Tuesday, September 24, 2013

Establishing Quality Indicators for How We Manage Acute Pediatric Conditions: It Can Be Done!

Value-based health-care (which is rapidly becoming the driver for health-care reform) is dependent on improving quality while decreasing health-care costs.  Yet while a number of quality measures and indicators have been established to monitor for quality improvement, far fewer exist in the pediatric realm—at least until this week when Stang et al. (doi: 10.1542/peds.2013-0854), using a systematic process, have developed a set of evidence-based quality indicators that may be extremely helpful in emergency departments striving for high reliability in how they diagnose and treat children with acute pediatric conditions.  The authors used a series of questionnaires and in turn an expert panel to identify measures and the feasibility and reliability of collecting those measures.  62 measures are identified, most focused on ED processes, although there are also some that deal with outcomes with at least a third based on moderate- to high-quality evidence.

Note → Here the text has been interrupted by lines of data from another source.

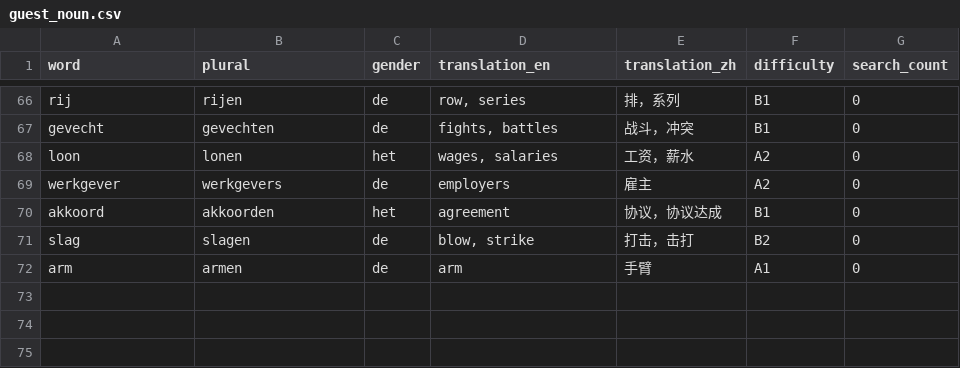
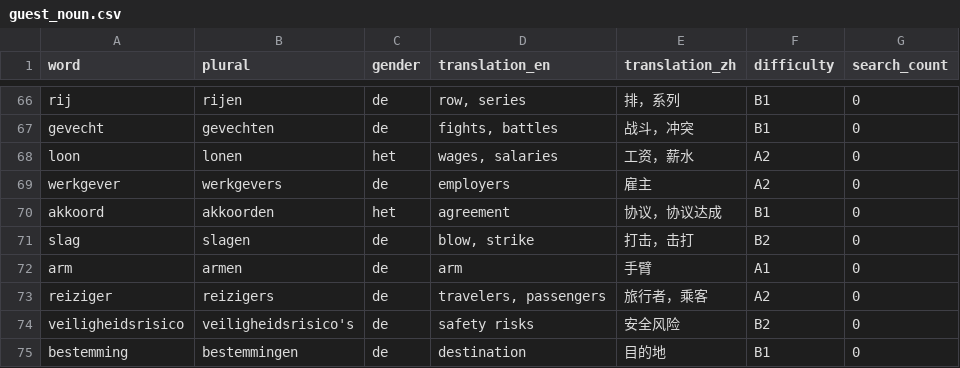
Before and after one commit to cheerzhang/dutch_voc_study, a CSV file: .localDB/guest_noun.csv, drawn as a sheet; only a part is shown, gaps mark what is left out; the diff names each change by its address in the sheet, - before the commit and + after, or states it on an @@ line.

Commit message:
update data

```diff
--- a/.localDB/guest_noun.csv
+++ b/.localDB/guest_noun.csv
+row 73: reiziger | reizigers | de | travelers, passengers | 旅行者，乘客 | A2 | 0
+row 74: veiligheidsrisico | veiligheidsrisico's | de | safety risks | 安全风险 | B2 | 0
+row 75: bestemming | bestemmingen | de | destination | 目的地 | B1 | 0
```
Also changed, not shown: .localDB/admin_noun.csv, .localDB/admin_verb.csv, 2 other files.
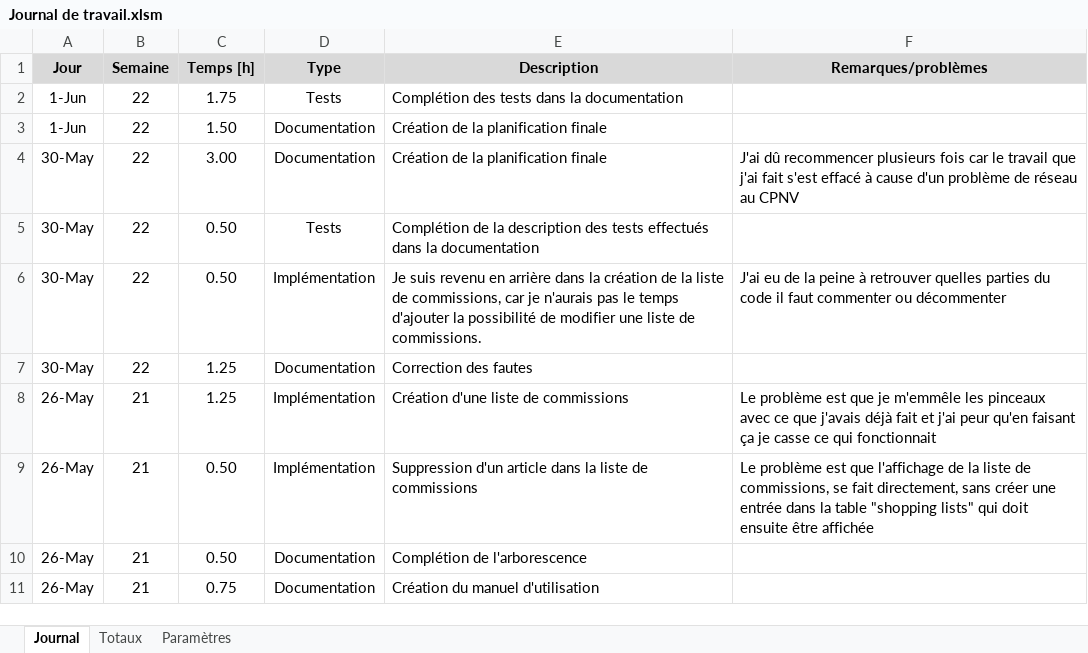
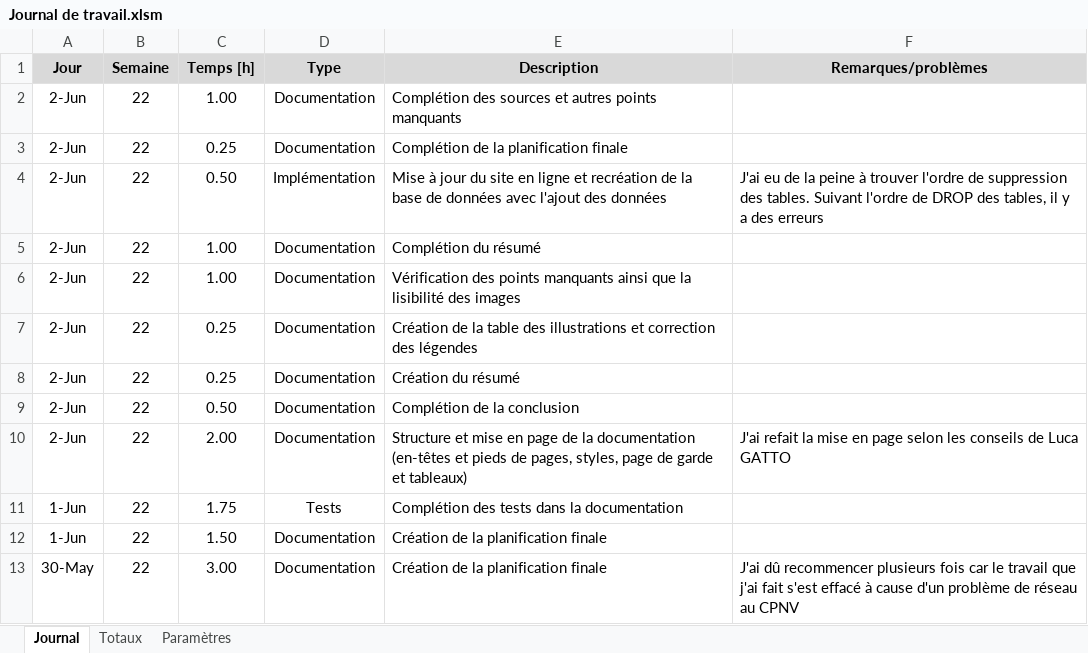
Before and after one commit to TimotheeRapin/WebAppGestionRepas, an Excel workbook: Documentation/04 Journal de travail/Journal de travail.xlsm, sheet Journal, drawn as a sheet; only a part is shown; the shorter side is filled out with more unchanged rows; values as stored, in another font and other column widths than the file's, no borders; charts and pictures not drawn; the diff names each change by its address in the sheet, - before the commit and + after, or states it on an @@ line.

```diff
--- a/Documentation/04 Journal de travail/Journal de travail.xlsm (sheet Journal)
+++ b/Documentation/04 Journal de travail/Journal de travail.xlsm (sheet Journal)
+row 2: 2-Jun | 22 | 1.00 | Documentation | Complétion des sources et autres points manquants
+row 3: 2-Jun | 22 | 0.25 | Documentation | Complétion de la planification finale
+row 4: 2-Jun | 22 | 0.50 | Implémentation | Mise à jour du site en ligne et recréation de la base de données avec l'ajout des données | J'ai eu de la peine à trouver l'ordre de suppression des tables. Suivant l'ordre de DROP des tables, il y a des erreurs
+row 5: 2-Jun | 22 | 1.00 | Documentation | Complétion du résumé
+row 6: 2-Jun | 22 | 1.00 | Documentation | Vérification des points manquants ainsi que la lisibilité des images
+row 7: 2-Jun | 22 | 0.25 | Documentation | Création de la table des illustrations et correction des légendes
+row 8: 2-Jun | 22 | 0.25 | Documentation | Création du résumé
+row 9: 2-Jun | 22 | 0.50 | Documentation | Complétion de la conclusion
+row 10: 2-Jun | 22 | 2.00 | Documentation | Structure et mise en page de la documentation (en-têtes et pieds de pages, styles, page de garde et tableaux) | J'ai refait la mise en page selon les conseils de Luca GATTO
```
Also changed, not shown: sheet Totaux, Documentation/05 UseCases - Scenarii/useCases-Scenarii.xlsx, 8 other files.
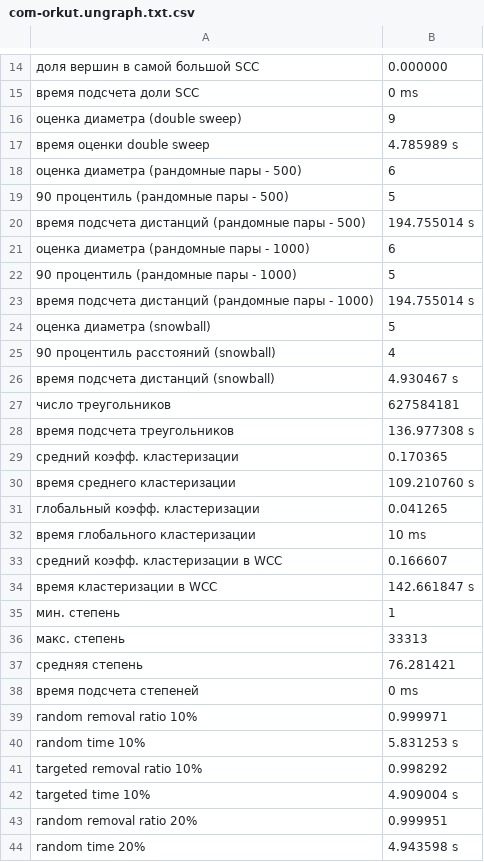
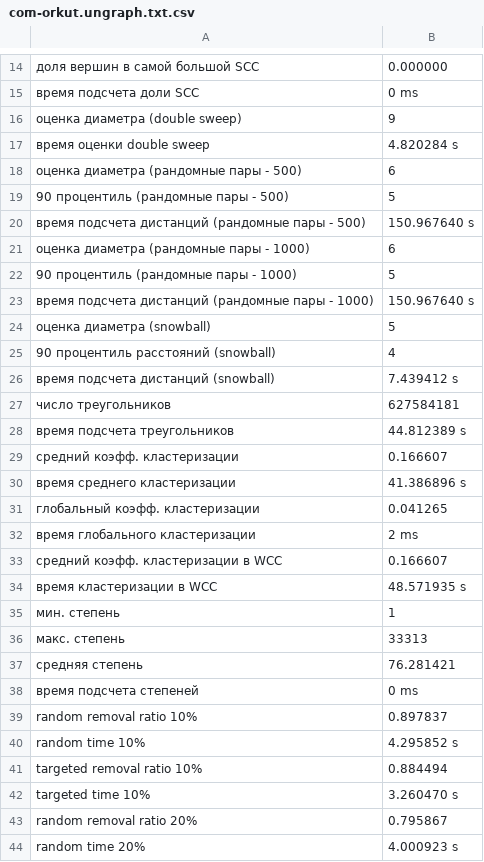
Before and after one commit to answerIII/Graph_Theory_LeetCode25, a CSV file: results/graphs/com-orkut.ungraph.txt.csv, drawn as a sheet; only a part is shown, gaps mark what is left out; the diff covers the shown part only.

```diff
--- a/results/graphs/com-orkut.ungraph.txt.csv
+++ b/results/graphs/com-orkut.ungraph.txt.csv
@@ -16,20 +16,20 @@
 оценка диаметра (double sweep),9
-время оценки double sweep,4.785989 s
+время оценки double sweep,4.820284 s
 оценка диаметра (рандомные пары - 500),6
 90 процентиль (рандомные пары - 500),5
-время подсчета дистанций (рандомные пары - 500),194.755014 s
+время подсчета дистанций (рандомные пары - 500),150.967640 s
 оценка диаметра (рандомные пары - 1000),6
 90 процентиль (рандомные пары - 1000),5
-время подсчета дистанций (рандомные пары - 1000),194.755014 s
+время подсчета дистанций (рандомные пары - 1000),150.967640 s
 оценка диаметра (snowball),5
 90 процентиль расстояний (snowball),4
-время подсчета дистанций (snowball),4.930467 s
+время подсчета дистанций (snowball),7.439412 s
 число треугольников,627584181
-время подсчета треугольников,136.977308 s
-средний коэфф. кластеризации,0.170365
-время среднего кластеризации,109.210760 s
+время подсчета треугольников,44.812389 s
+средний коэфф. кластеризации,0.166607
+время среднего кластеризации,41.386896 s
 глобальный коэфф. кластеризации,0.041265
-время глобального кластеризации,10 ms
+время глобального кластеризации,2 ms
 средний коэфф. кластеризации в WCC,0.166607
-время кластеризации в WCC,142.661847 s
+время кластеризации в WCC,48.571935 s
 мин. степень,1
@@ -38,7 +38,7 @@
 время подсчета степеней,0 ms
-random removal ratio 10%,0.999971
-random time 10%,5.831253 s
-targeted removal ratio 10%,0.998292
-targeted time 10%,4.909004 s
-random removal ratio 20%,0.999951
-random time 20%,4.943598 s
+random removal ratio 10%,0.897837
+random time 10%,4.295852 s
+targeted removal ratio 10%,0.884494
+targeted time 10%,3.260470 s
+random removal ratio 20%,0.795867
+random time 20%,4.000923 s
```
Also changed, not shown: 34 edited cells elsewhere in this file, results/graphs/CA-AstroPh.txt.csv, results/graphs/vk.csv.csv, 19 other files.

The next step is to implement these measures and make sure they truly are valid, feasible, and reliable, but to do that, it is important that you first read this article to get a better sense of what the authors have suggested and then discuss these measures with your colleagues who staff your emergency department to see if they want to use them going forward.  The authors have done some great work establishing the groundwork for some quality indicators that have been long sought-after and are now being suggested.

We welcome your comments on these indicators either through our Facebook page or an e-letter—and hope you’ll tell us whether these make sense or even if you are already using some (or all) of them.